BEGIN Dataset extract

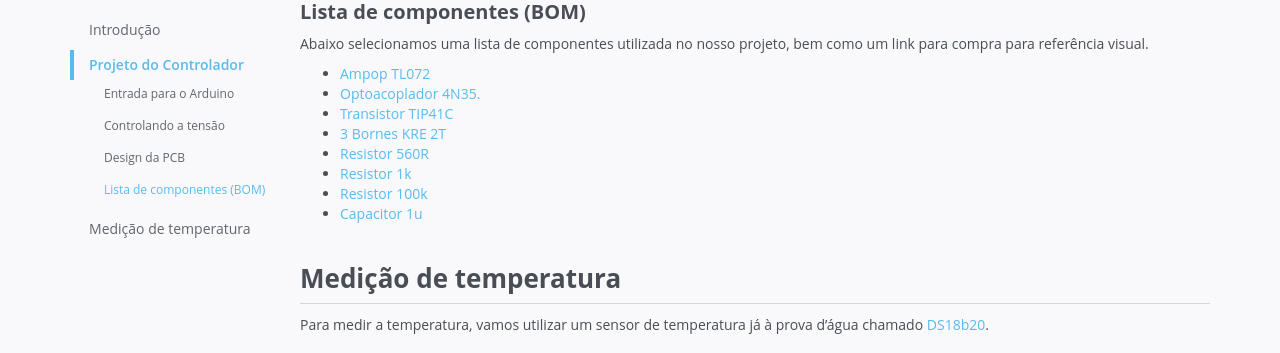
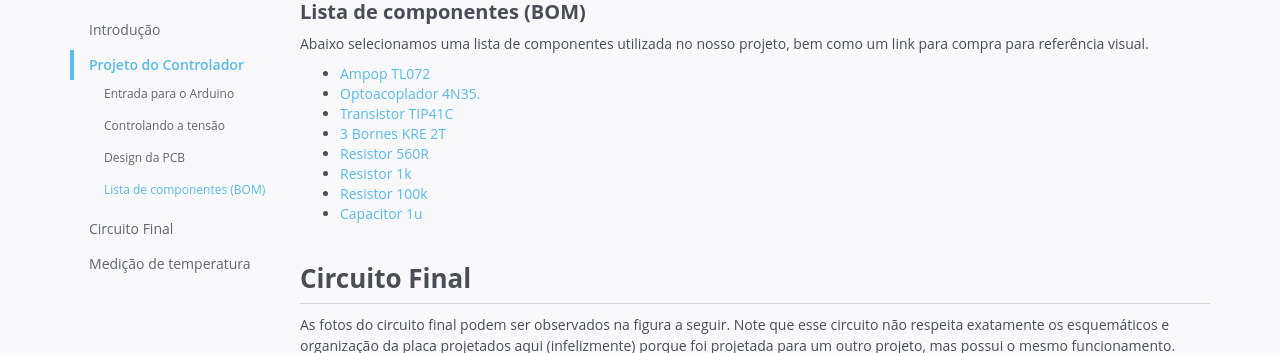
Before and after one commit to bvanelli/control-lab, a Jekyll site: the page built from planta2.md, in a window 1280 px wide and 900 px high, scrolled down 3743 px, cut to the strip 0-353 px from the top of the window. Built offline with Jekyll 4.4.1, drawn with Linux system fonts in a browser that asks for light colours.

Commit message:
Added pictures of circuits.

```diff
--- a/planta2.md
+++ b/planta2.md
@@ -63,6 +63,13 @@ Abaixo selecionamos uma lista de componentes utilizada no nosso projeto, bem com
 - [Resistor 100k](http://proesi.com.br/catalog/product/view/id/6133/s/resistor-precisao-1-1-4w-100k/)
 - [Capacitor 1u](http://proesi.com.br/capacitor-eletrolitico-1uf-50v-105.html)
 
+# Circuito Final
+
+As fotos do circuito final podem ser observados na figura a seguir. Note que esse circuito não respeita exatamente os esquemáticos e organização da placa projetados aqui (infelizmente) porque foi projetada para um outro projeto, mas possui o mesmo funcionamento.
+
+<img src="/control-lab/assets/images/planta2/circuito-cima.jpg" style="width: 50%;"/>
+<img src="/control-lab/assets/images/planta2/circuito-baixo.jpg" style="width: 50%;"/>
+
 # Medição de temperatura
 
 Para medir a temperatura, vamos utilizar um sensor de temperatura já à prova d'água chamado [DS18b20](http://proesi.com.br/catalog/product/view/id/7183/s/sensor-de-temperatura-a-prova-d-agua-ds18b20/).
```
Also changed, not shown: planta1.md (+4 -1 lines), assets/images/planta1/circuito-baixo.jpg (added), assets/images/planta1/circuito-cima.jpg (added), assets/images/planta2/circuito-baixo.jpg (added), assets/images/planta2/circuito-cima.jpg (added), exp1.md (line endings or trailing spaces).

END Dataset extract

■ **Exercise brief**
Copy out every line from the data above that has "width" in it.

■ **Task answer**
+<img src="/control-lab/assets/images/planta2/circuito-cima.jpg" style="width: 50%;"/>
+<img src="/control-lab/assets/images/planta2/circuito-baixo.jpg" style="width: 50%;"/>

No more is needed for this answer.